[WORK INSTRUCTIONS] Go through the entries below and count the lines holding the word "YOUR". Reply with only the number, please.

[INPUT RECORDS]
[Start of Attachment]

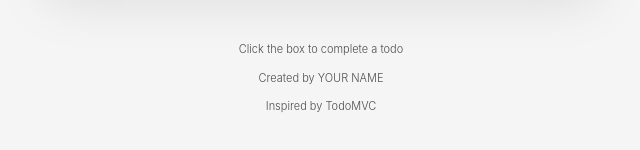
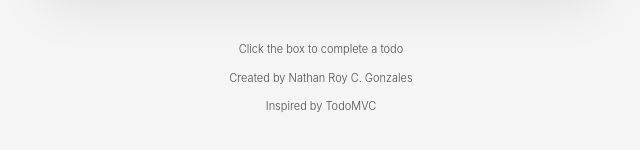
Before and after one commit to NateRateLoL/csit340-todomvc, a React (Vite) app: page / in a window 1280 px wide. Shown: the part 342-492 px from the top of the page, without its empty margins (319-959 px from the left). Built offline with nearby package versions, Linux system fonts and the light colour scheme.

Commit message:
chore: replace YOUR NAME with Nathan Roy C. Gonzales

```diff
--- a/src/App.jsx
+++ b/src/App.jsx
@@ -5,7 +5,7 @@ function App() {
   return (
     <div className="min-h-screen bg-[#f5f5f5] py-8 font-light text-[#111]">
       <Todos />
-      <Info name="YOUR NAME" />
+      <Info name="Nathan Roy C. Gonzales" />
     </div>
   )
 }
```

[End of Attachment]

[RESULT OF THE TASK] 2